Gravitational force: [tex] F_g = G m_1 m_2 / R^2 [/tex]
where [itex]G[/itex] is the gravitational constant and [itex]R[/itex] is the distance between the two masses.
Tangential velocity in uniform circular motion: [tex] v = 2∏R/T [/tex]
where T is the period.
Centripetal acceleration in uniform circular motion: [tex] a_c = v^2/R = 4(∏^2)R/T^2 [/tex]
3. The attempt at a solution
I know centripetal force is provided by the force of gravity, so:
[itex] F_g = G m_1 m_2 / R^2 [/itex] [itex] = m_1a_c [/itex]
I can express centripetal acceleration in terms of radius and period and shown above, but since [itex] m_1 [/itex] appears on both sides of the equation! I conclude that the mass of an orbiting object has nothing to do with its orbital period or it’s orbital radius.
This professor is notorious for accidentally giving problems that can’t actually be done, and I suspect that this is one. Am I missing something?

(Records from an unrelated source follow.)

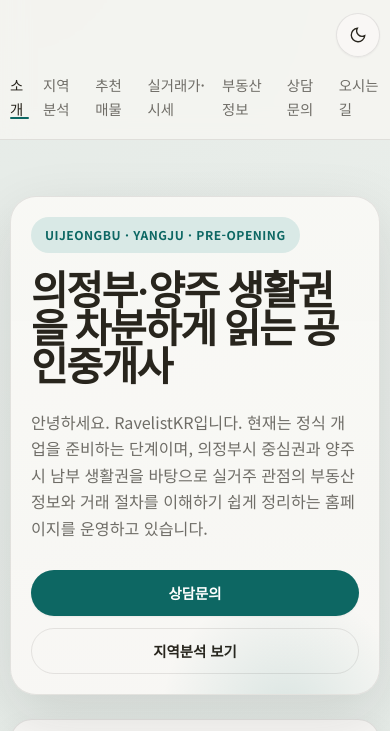
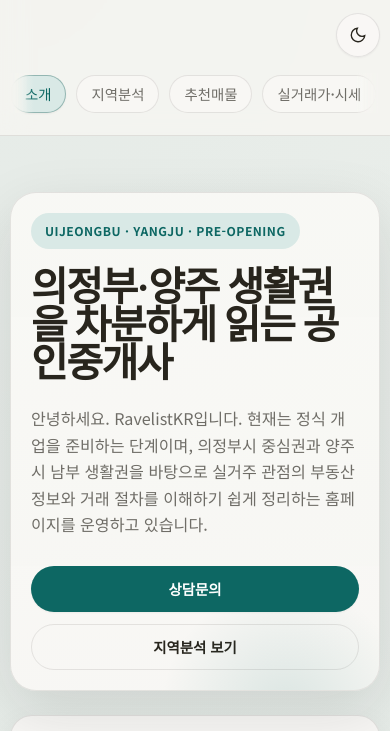
Before and after one commit to RavelistKR/RavelistKR.github.io, a plain HTML site: page index.html in a window 390 px wide. Shown: the part 51-782 px from the top of the page. Drawn offline with Linux system fonts and the light colour scheme.

Commit message:
Update components.css

```diff
--- a/css/components.css
+++ b/css/components.css
@@ -5,6 +5,17 @@
   backdrop-filter: blur(14px);
   background: color-mix(in srgb, var(--color-bg) 76%, transparent);
   border-bottom: 1px solid var(--color-border);
+  transition:
+    background 180ms ease,
+    border-color 180ms ease,
+    box-shadow 180ms ease,
+    transform 180ms ease;
+}
+
+.site-header.is-scrolled {
+  background: color-mix(in srgb, var(--color-bg) 88%, transparent);
+  box-shadow: var(--shadow-sm);
+  border-bottom-color: color-mix(in srgb, var(--color-primary) 16%, var(--color-border));
 }
 
 .nav {
@@ -48,8 +59,43 @@
   font-size: var(--text-sm);
 }
 
+.nav-links a {
+  position: relative;
+  display: inline-flex;
+  align-items: center;
+  min-height: 40px;
+  color: var(--color-text-muted);
+  font-weight: 500;
+}
+
+.nav-links a::after {
+  content: "";
+  position: absolute;
+  left: 0;
+  right: 0;
+  bottom: -6px;
+  height: 2px;
+  border-radius: 999px;
+  background: var(--color-primary);
+  transform: scaleX(0);
+  transform-origin: center;
+  opacity: 0;
+  transition:
+    transform 180ms ease,
+    opacity 180ms ease;
+}
+
 .nav-links a:hover {
   color: var(--color-text);
+}
+
+.nav-links a.is-active {
+  color: var(--color-text);
+}
+
+.nav-links a.is-active::after {
+  transform: scaleX(1);
+  opacity: 1;
 }
 
 .nav-actions {
@@ -170,17 +216,91 @@
   font-size: var(--text-sm);
 }
 
+/* 키보드 포커스 보강 */
+.nav-links a:focus-visible,
+.brand:focus-visible,
+.theme-toggle:focus-visible,
+.btn:focus-visible {
+  outline: 2px solid var(--color-primary);
+  outline-offset: 3px;
+}
+
 @media (max-width: 980px) {
+  .site-header {
+    overflow: visible;
+  }
+
   .nav {
     flex-wrap: wrap;
     padding: 14px 0;
   }
 
   .nav-links {
+    position: relative;
     order: 3;
     width: 100%;
+    display: flex;
+    flex-wrap: nowrap;
+    gap: 10px;
     overflow-x: auto;
-    padding-bottom: 4px;
+    overflow-y: hidden;
+    -webkit-overflow-scrolling: touch;
+    scrollbar-width: none;
+    padding: 2px 36px 8px 0;
+    scroll-behavior: smooth;
+    mask-image: linear-gradient(
+      to right,
+      transparent 0,
+      black 18px,
+      black calc(100% - 18px),
+      transparent 100%
+    );
+  }
+
+  .nav-links::-webkit-scrollbar {
+    display: none;
+  }
+
+  .nav-links::before,
+  .nav-links::after {
+    content: "";
+    position: absolute;
+    top: 0;
+    bottom: 8px;
+    width: 24px;
+    pointer-events: none;
+    z-index: 1;
+  }
+
+  .nav-links::before {
+    left: 0;
+    background: linear-gradient(to right, var(--color-bg), transparent);
+  }
+
+  .nav-links::after {
+    right: 0;
+    background: linear-gradient(to left, var(--color-bg), transparent);
+  }
+
+  .nav-links a {
+    flex: 0 0 auto;
+    min-height: 38px;
+    padding: 0 14px;
+    border: 1px solid var(--color-border);
+    border-radius: var(--radius-full);
+    background: color-mix(in srgb, var(--color-surface) 88%, transparent);
+    white-space: nowrap;
+  }
+
+  .nav-links a::after {
+    display: none;
+  }
+
+  .nav-links a.is-active {
+    background: var(--color-primary-soft);
+    border-color: color-mix(in srgb, var(--color-primary) 28%, var(--color-border));
+    color: var(--color-primary);
+    box-shadow: var(--shadow-sm);
   }
 }
 
@@ -197,78 +317,3 @@
     width: 100%;
   }
 }
-
-/* 헤더 스크롤 상태 강화 */
-.site-header {
-  transition:
-    background 180ms ease,
-    border-color 180ms ease,
-    box-shadow 180ms ease,
-    transform 180ms ease;
-}
-
-.site-header.is-scrolled {
-  background: color-mix(in srgb, var(--color-bg) 88%, transparent);
-  box-shadow: var(--shadow-sm);
-  border-bottom-color: color-mix(in srgb, var(--color-primary) 16%, var(--color-border));
-}
-
-/* 상단 메뉴 active 표시 */
-.nav-links a {
-  position: relative;
-  display: inline-flex;
-  align-items: center;
-  min-height: 40px;
-  color: var(--color-text-muted);
-  font-weight: 500;
-}
-
-.nav-links a::after {
-  content: "";
-  position: absolute;
-  left: 0;
-  right: 0;
-  bottom: -6px;
-  height: 2px;
-  border-radius: 999px;
-  background: var(--color-primary);
-  transform: scaleX(0);
-  transform-origin: center;
-  opacity: 0;
-  transition:
-    transform 180ms ease,
-    opacity 180ms ease;
-}
-
-.nav-links a:hover {
-  color: var(--color-text);
-}
-
-.nav-links a.is-active {
-  color: var(--color-text);
-}
-
-.nav-links a.is-active::after {
-  transform: scaleX(1);
-  opacity: 1;
-}
-
-/* 키보드 포커스 보강 */
-.nav-links a:focus-visible,
-.brand:focus-visible,
-.theme-toggle:focus-visible,
-.btn:focus-visible {
-  outline: 2px solid var(--color-primary);
-  outline-offset: 3px;
-}
-
-/* 모바일에서 메뉴 active 표시 위치 보정 */
-@media (max-width: 980px) {
-  .nav-links {
-    gap: 14px;
-  }
-
-  .nav-links a::after {
-    bottom: 2px;
-  }
-}
```
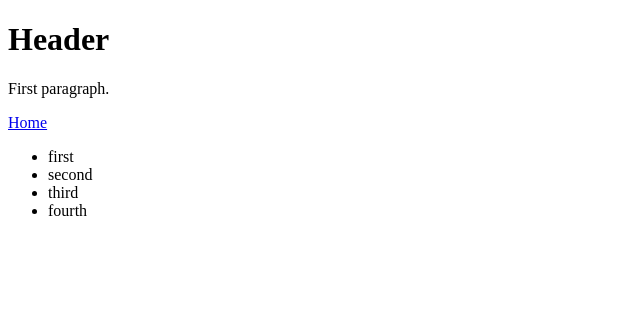
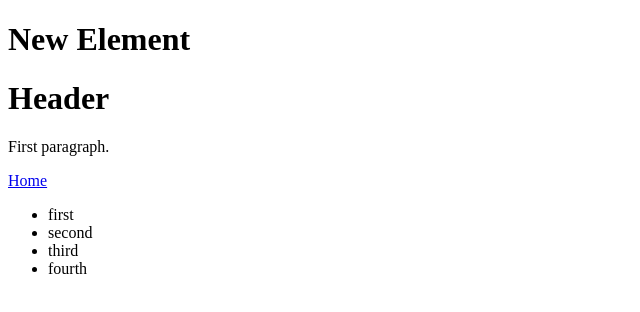
Before and after one commit to LuisGarrillo/js-practice, a plain HTML site: page zth-book/test-page1/dummy.html in a window 1280 px wide. Shown: the whole page, without its empty margins (0-640 px from the left). Drawn offline with Linux system fonts and the light colour scheme.

Commit message:
playing with adding nodes to DOM

```diff
--- a/zth-book/test-page1/dummy.html
+++ b/zth-book/test-page1/dummy.html
@@ -9,7 +9,7 @@
     </head>
 
     <body>
-        <h1>Header</h1>
+        <h1 id="header">Header</h1>
         <p>First paragraph.</p>
         <a id="menu" href="dummy.html">Home</a>
 
@@ -28,8 +28,10 @@
             </li>
         </ul>
         <script>
+            const header = document.getElementById("header");
             const heading1 = document.createElement('h1');
             heading1.textContent = "New Element";
+            document.body.insertBefore(heading1, header);
         </script>
     </body>
 </html>
```
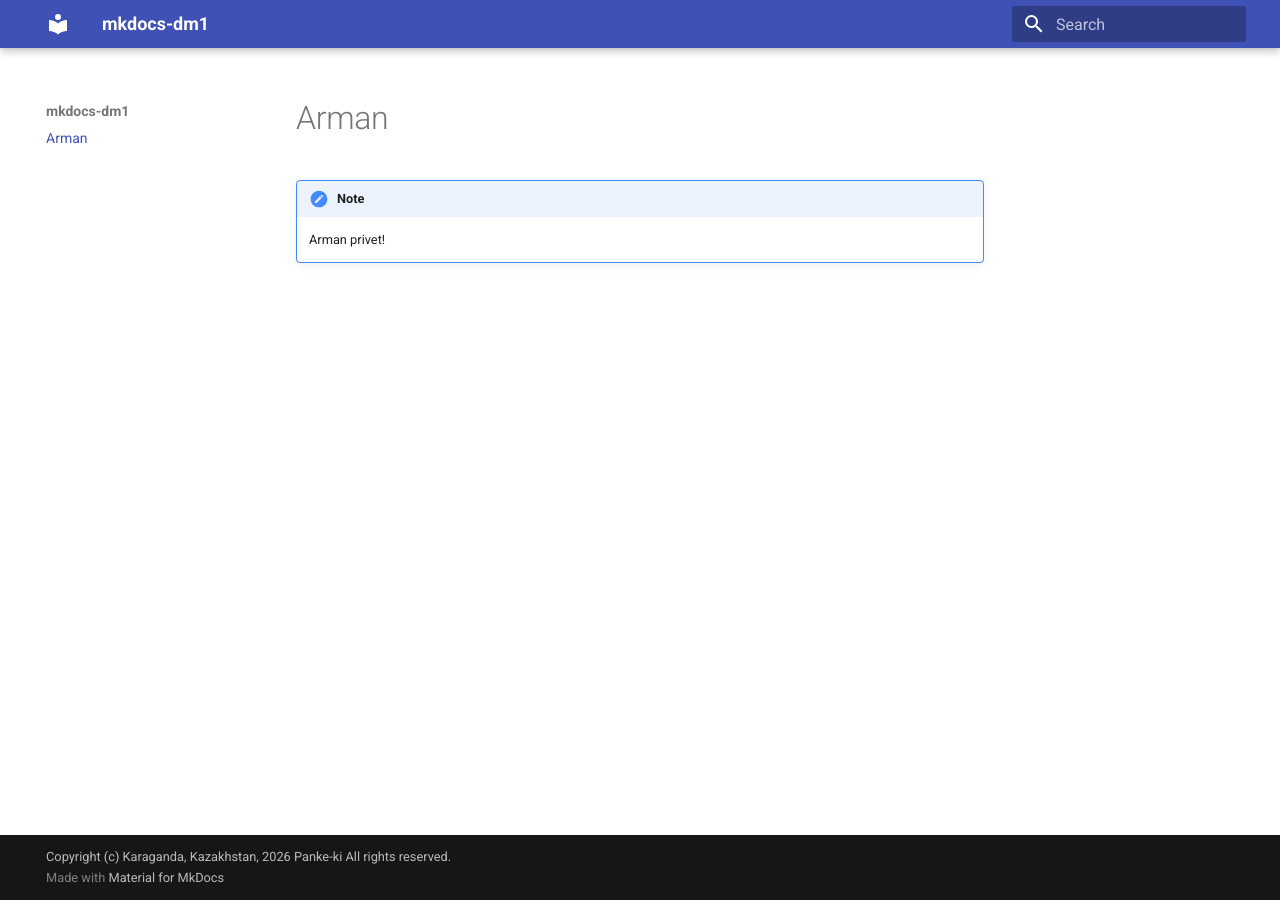
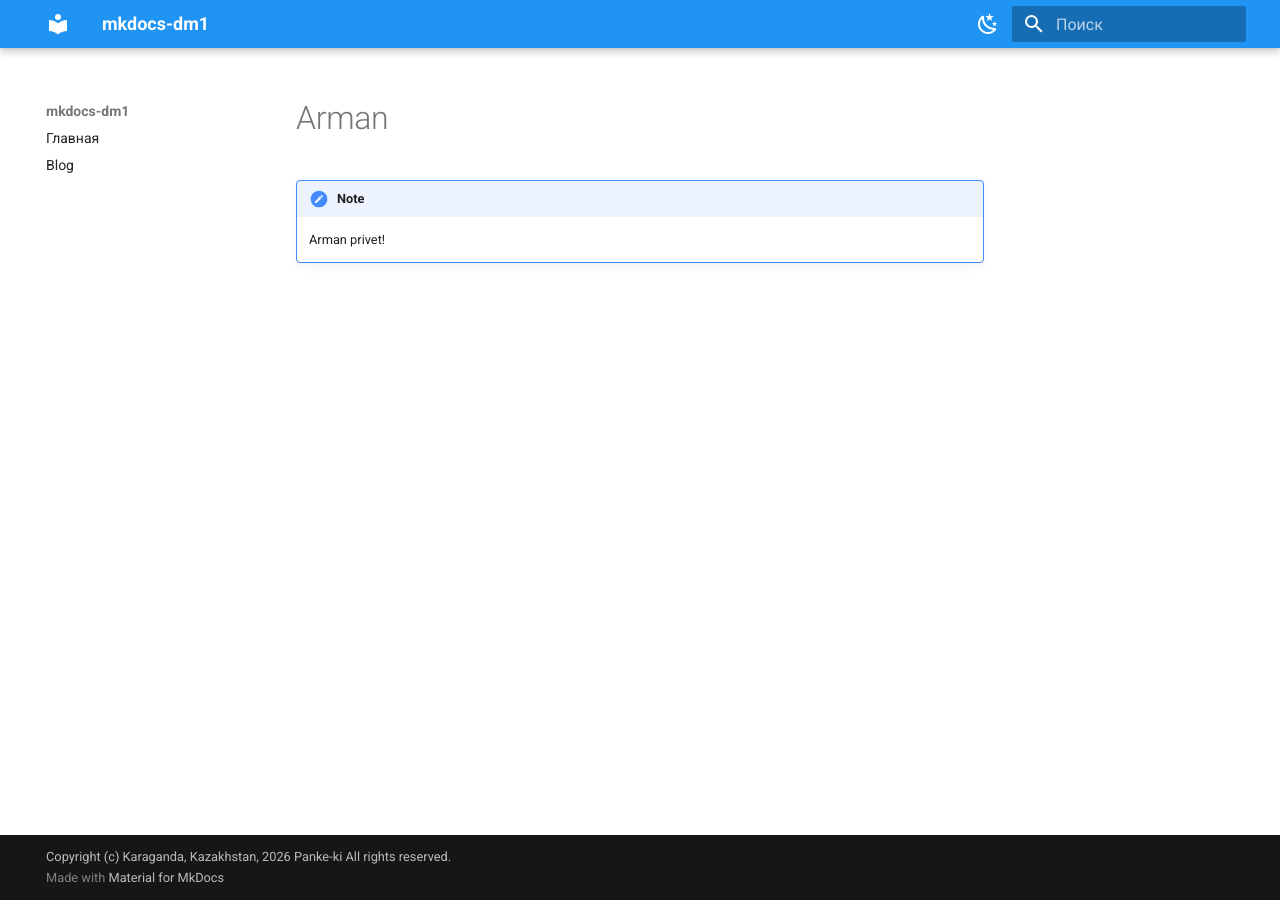
Before and after one commit to Panke-ki/mkdocs-dm1, an MkDocs documentation site: the page built from docs/arman.md, in a window 1280 px wide. Built offline with MkDocs 1.6.1 and Material for MkDocs 9.7.7, drawn with Linux system fonts in a browser that asks for light colours.

Commit message:
Update mkdocs.yml with new blog configuration and Material theme

```diff
--- a/mkdocs.yml
+++ b/mkdocs.yml
@@ -1,11 +1,51 @@
 site_name: mkdocs-dm1
 site_url: https://panke-ki.github.io/mkdocs-dm1/
+site_description: "Простой блог на MkDocs"
+site_author: "Panke-ki"
+copyright: "Copyright (c) Karaganda, Kazakhstan, 2026 Panke-ki All rights reserved."
+
 theme:
   name: material
-site_description: "A demo for mkdocs0.17"
-site_author: "Panke-ki"
-copyright: "Copyright (c) Karaganda, Kazakhstan, 2026 Panke-ki All rights reserved."
+  language: ru
+  features:
+    - navigation.instant
+    - navigation.tracking
+    - navigation.top
+    - search.suggest
+    - search.highlight
+    - header.autohide
+  palette:
+    - scheme: default
+      primary: blue
+      accent: indigo
+      toggle:
+        icon: material/weather-night
+        name: Тёмный режим
+    - scheme: slate
+      primary: blue
+      accent: indigo
+      toggle:
+        icon: material/weather-sunny
+        name: Светлый режим
+
+plugins:
+  - search
+  - blog:
+      blog_dir: blog
+      post_dir: blog/posts
+      archive_toc: true
+
 markdown_extensions:
   - admonition
   - pymdownx.details
   - pymdownx.superfences
+  - pymdownx.highlight
+  - pymdownx.inlinehilite
+  - toc:
+      permalink: true
+  - meta
+  - attr_list
+
+nav:
+  - Главная: index.md
+  - Блог: blog/index.md
```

In case that wasn’t clear, my problem is that the mass of an orbiting body can’t be expressed in terms of its orbital radius and period. Thus I can’t determine the ratio of the masses of two orbiting bodies using only this information.